- [Activity]
Scan the entries below. Return every line that includes "ipynb".

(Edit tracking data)
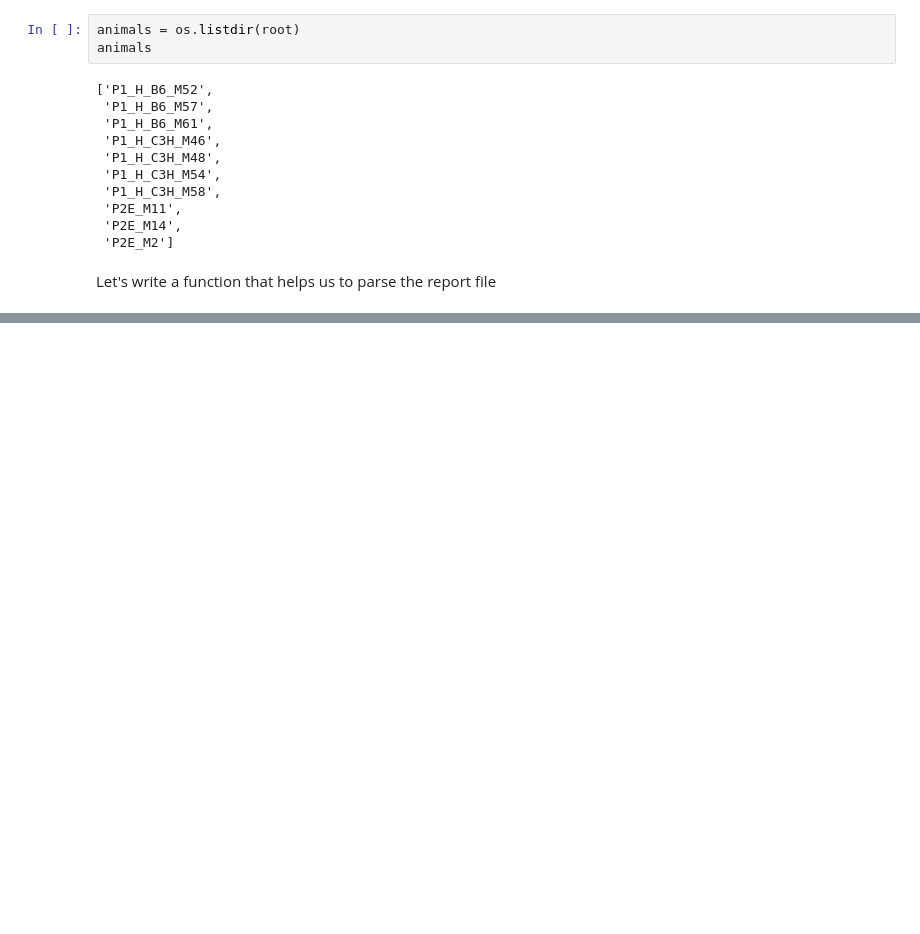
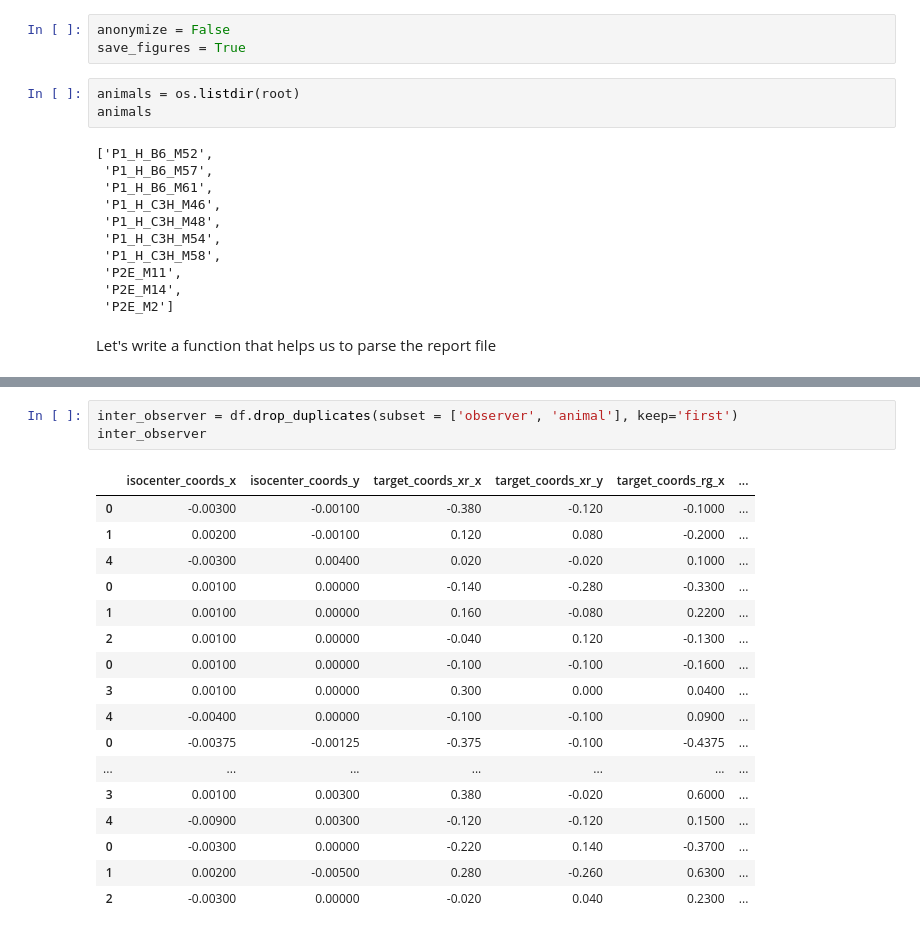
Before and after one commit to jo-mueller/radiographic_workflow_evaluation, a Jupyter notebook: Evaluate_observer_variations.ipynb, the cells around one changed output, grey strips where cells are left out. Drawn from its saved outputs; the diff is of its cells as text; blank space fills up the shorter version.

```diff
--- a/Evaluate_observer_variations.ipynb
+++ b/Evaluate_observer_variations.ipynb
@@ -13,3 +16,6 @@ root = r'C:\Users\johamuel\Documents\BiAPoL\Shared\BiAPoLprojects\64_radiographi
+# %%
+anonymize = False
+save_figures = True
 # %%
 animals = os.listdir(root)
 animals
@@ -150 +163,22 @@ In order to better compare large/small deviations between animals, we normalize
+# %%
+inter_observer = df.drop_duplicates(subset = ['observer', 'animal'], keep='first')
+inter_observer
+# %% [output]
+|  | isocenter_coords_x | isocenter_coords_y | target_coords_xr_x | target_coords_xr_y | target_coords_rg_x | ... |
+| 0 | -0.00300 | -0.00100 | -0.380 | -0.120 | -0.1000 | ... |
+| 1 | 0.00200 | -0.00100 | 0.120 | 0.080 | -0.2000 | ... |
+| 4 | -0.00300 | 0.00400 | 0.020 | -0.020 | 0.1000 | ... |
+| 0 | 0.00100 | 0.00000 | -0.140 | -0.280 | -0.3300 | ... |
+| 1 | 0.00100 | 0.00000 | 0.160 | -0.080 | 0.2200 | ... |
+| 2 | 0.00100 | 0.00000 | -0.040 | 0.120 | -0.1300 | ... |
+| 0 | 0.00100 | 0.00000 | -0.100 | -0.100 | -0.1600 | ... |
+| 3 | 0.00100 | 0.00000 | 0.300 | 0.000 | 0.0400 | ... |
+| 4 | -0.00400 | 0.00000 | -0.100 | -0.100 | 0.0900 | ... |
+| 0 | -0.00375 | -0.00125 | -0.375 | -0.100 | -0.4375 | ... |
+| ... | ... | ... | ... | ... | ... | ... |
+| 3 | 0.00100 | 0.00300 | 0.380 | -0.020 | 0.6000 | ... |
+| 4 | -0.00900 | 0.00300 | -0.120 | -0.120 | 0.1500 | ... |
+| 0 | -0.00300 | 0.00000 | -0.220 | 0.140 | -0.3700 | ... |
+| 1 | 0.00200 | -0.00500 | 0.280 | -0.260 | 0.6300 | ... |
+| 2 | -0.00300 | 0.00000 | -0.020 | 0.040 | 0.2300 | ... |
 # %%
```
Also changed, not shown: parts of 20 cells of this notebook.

- [Answer box]
Before and after one commit to jo-mueller/radiographic_workflow_evaluation, a Jupyter notebook: Evaluate_observer_variations.ipynb, the cells around one changed output, grey strips where cells are left out. Drawn from its saved outputs; the diff is of its cells as text; blank space fills up the shorter version.
--- a/Evaluate_observer_variations.ipynb
+++ b/Evaluate_observer_variations.ipynb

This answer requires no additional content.